AIM OF THE EXERCISE
Scan the entries below for the word "models". Copy each line that has it.
====== RECORDS SUPPLIED
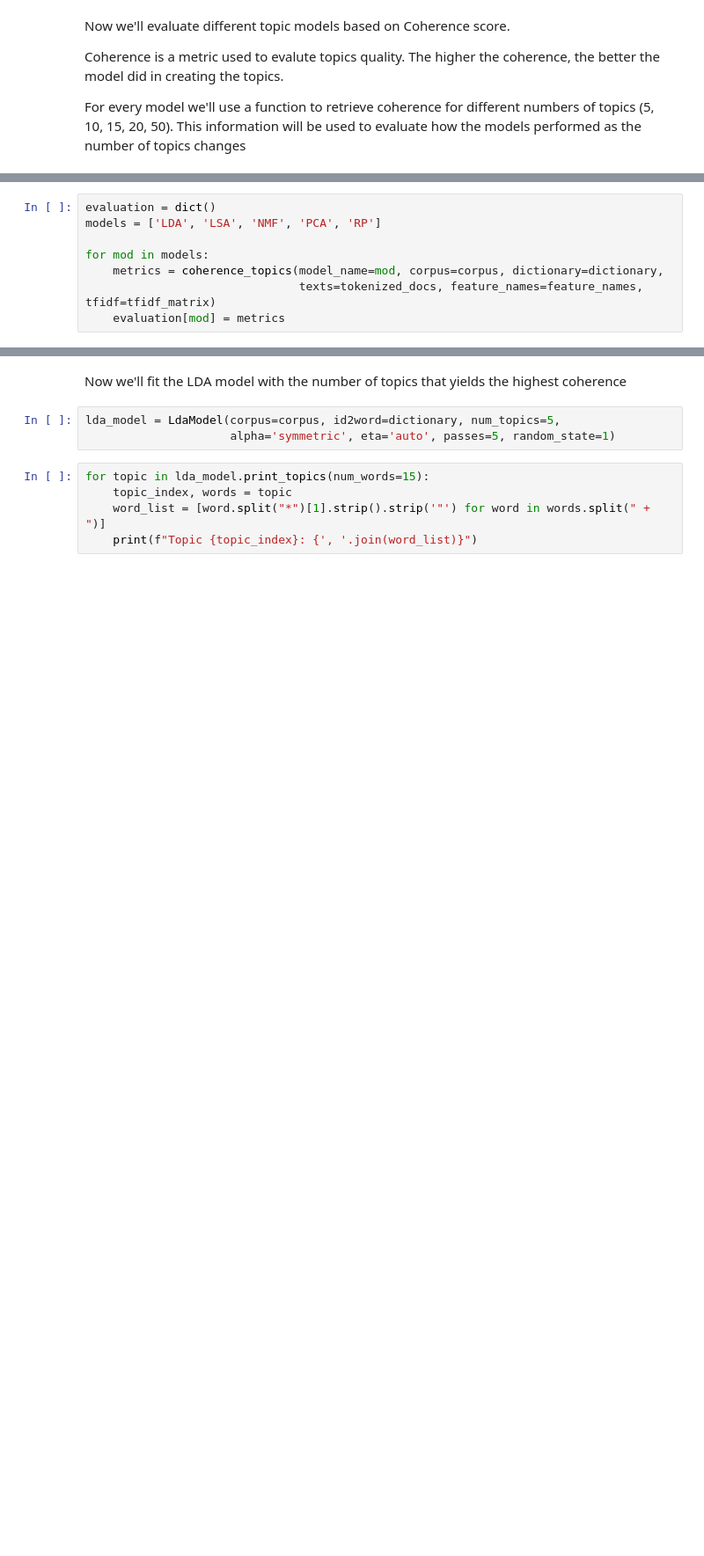
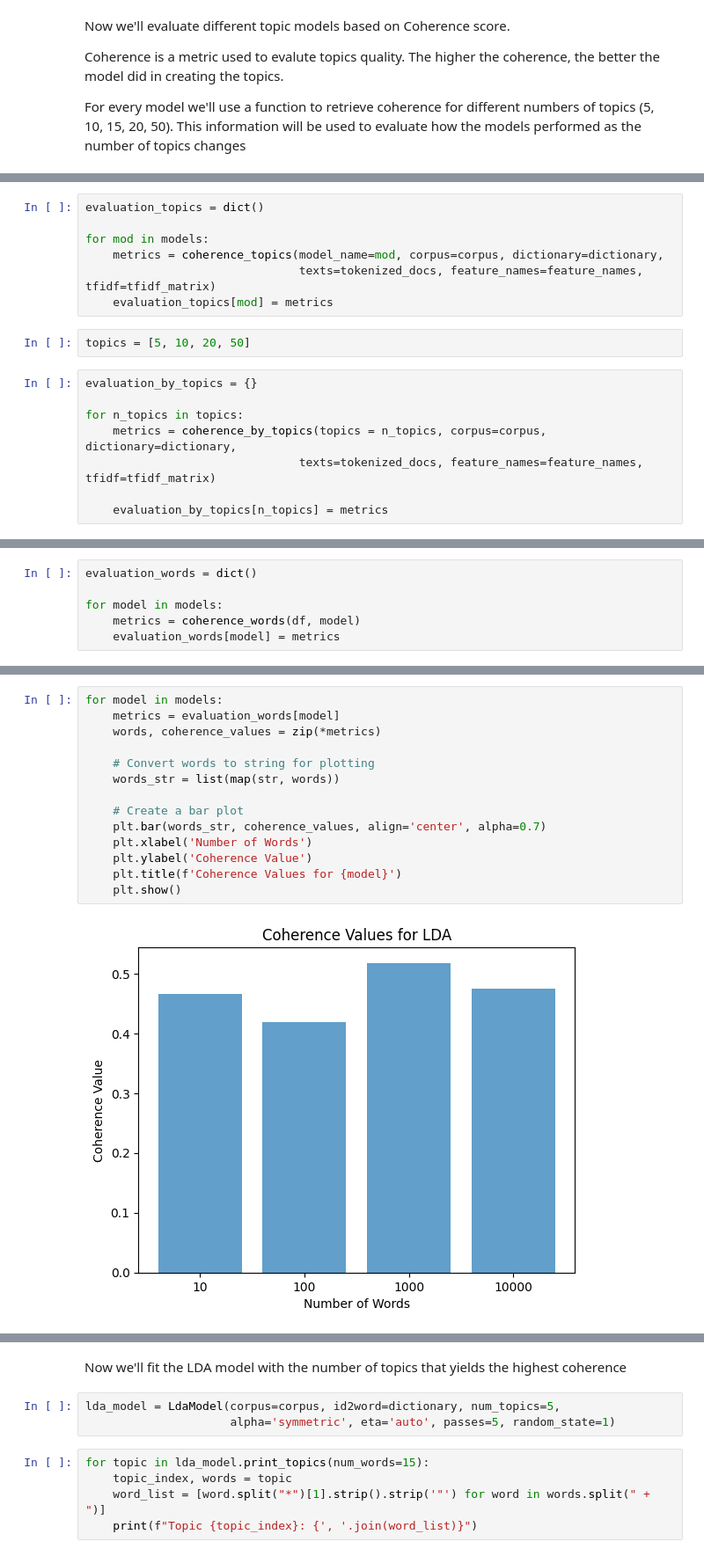
Before and after one commit to AndreFerrero/topic-modelling, a Jupyter notebook: scripts/models.ipynb, the cells around one changed output, grey strips where cells are left out. Shown: that part at 88% size. Drawn from its saved outputs; the diff is of its cells as text; blank space fills up the shorter version.

```diff
--- a/scripts/models.ipynb
+++ b/scripts/models.ipynb
@@ -28,8 +33,17 @@ from coherence_topics import coherence_topics
 # %%
-evaluation = dict()
-models = ['LDA', 'LSA', 'NMF', 'PCA', 'RP']
+evaluation_topics = dict()
 
 for mod in models:
     metrics = coherence_topics(model_name=mod, corpus=corpus, dictionary=dictionary,
                                texts=tokenized_docs, feature_names=feature_names, tfidf=tfidf_matrix)
-    evaluation[mod] = metrics
+    evaluation_topics[mod] = metrics
+# %%
+topics = [5, 10, 20, 50]
+# %%
+evaluation_by_topics = {}
+
+for n_topics in topics:
+    metrics = coherence_by_topics(topics = n_topics, corpus=corpus, dictionary=dictionary,
+                               texts=tokenized_docs, feature_names=feature_names, tfidf=tfidf_matrix)
+
+    evaluation_by_topics[n_topics] = metrics
@@ -75,0 +100,6 @@ evaluation['RP']
+# %%
+evaluation_words = dict()
+
+for model in models:
+    metrics = coherence_words(df, model)
+    evaluation_words[model] = metrics
@@ -75,0 +141,16 @@ evaluation['RP']
+# %%
+for model in models:
+    metrics = evaluation_words[model]
+    words, coherence_values = zip(*metrics)
+
+    # Convert words to string for plotting
+    words_str = list(map(str, words))
+
+    # Create a bar plot
+    plt.bar(words_str, coherence_values, align='center', alpha=0.7)
+    plt.xlabel('Number of Words')
+    plt.ylabel('Coherence Value')
+    plt.title(f'Coherence Values for {model}')
+    plt.show()
+# %% [output]
+[figure, added]
```
Also changed, not shown: parts of 20 cells of this notebook, 2 other files.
============
ANSWER BOX
Before and after one commit to AndreFerrero/topic-modelling, a Jupyter notebook: scripts/models.ipynb, the cells around one changed output, grey strips where cells are left out. Shown: that part at 88% size. Drawn from its saved outputs; the diff is of its cells as text; blank space fills up the shorter version.
--- a/scripts/models.ipynb
+++ b/scripts/models.ipynb
-models = ['LDA', 'LSA', 'NMF', 'PCA', 'RP']
 for mod in models:
+for model in models:
+for model in models:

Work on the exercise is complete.